• **TASK STATEMENT**
Copy the following data exactly and drop the pictures.

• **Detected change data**
______________________________
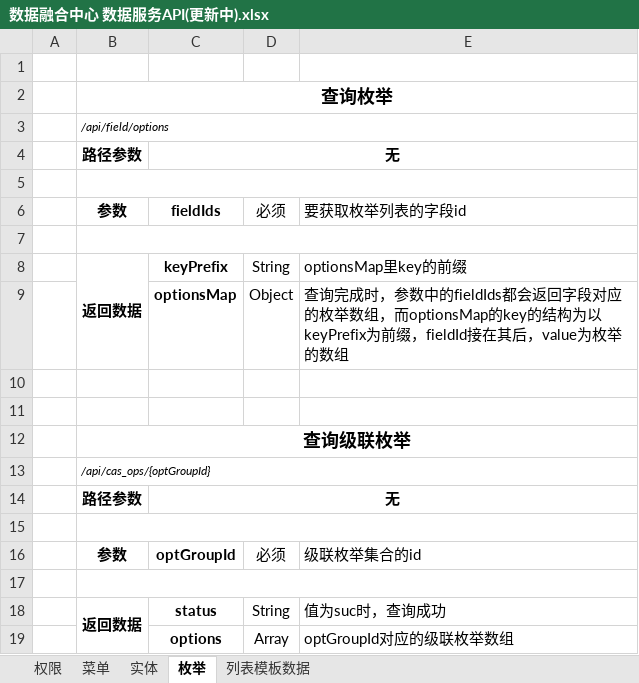
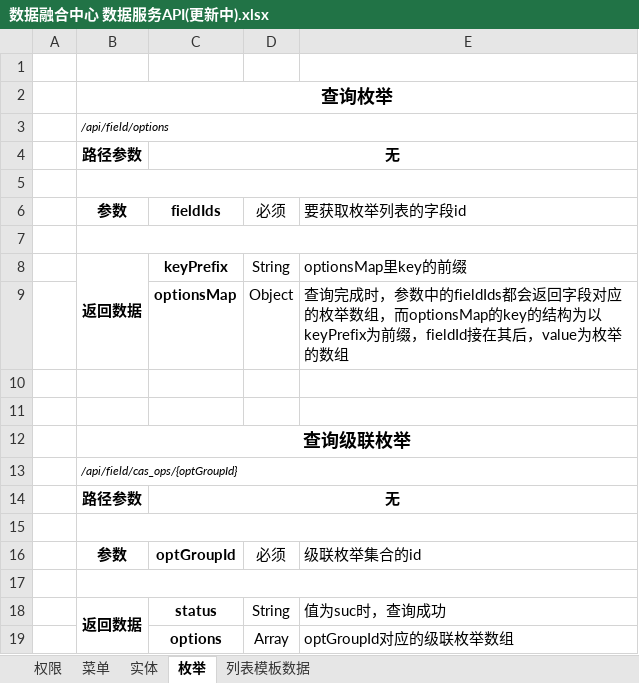
Before and after one commit to copperfield013/deprecated_datacenter, an Excel workbook: doc/数据融合中心 数据服务API(更新中).xlsx, sheet 枚举, drawn as a sheet; values as stored, in another font and other column widths than the file's, no borders; the diff names each change by its address in the sheet, - before the commit and + after, or states it on an @@ line.

```diff
--- a/doc/数据融合中心 数据服务API(更新中).xlsx (sheet 枚举)
+++ b/doc/数据融合中心 数据服务API(更新中).xlsx (sheet 枚举)
-B13: /api/cas_ops/{optGroupId}
+B13: /api/field/cas_ops/{optGroupId}
```
Also changed, not shown: 1 other file.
______________________________
• **RESULT BELOW**
Before and after one commit to copperfield013/deprecated_datacenter, an Excel workbook: doc/数据融合中心 数据服务API(更新中).xlsx, sheet 枚举, drawn as a sheet; values as stored, in another font and other column widths than the file's, no borders; the diff names each change by its address in the sheet, - before the commit and + after, or states it on an @@ line.

```diff
--- a/doc/数据融合中心 数据服务API(更新中).xlsx (sheet 枚举)
+++ b/doc/数据融合中心 数据服务API(更新中).xlsx (sheet 枚举)
-B13: /api/cas_ops/{optGroupId}
+B13: /api/field/cas_ops/{optGroupId}
```
Also changed, not shown: 1 other file.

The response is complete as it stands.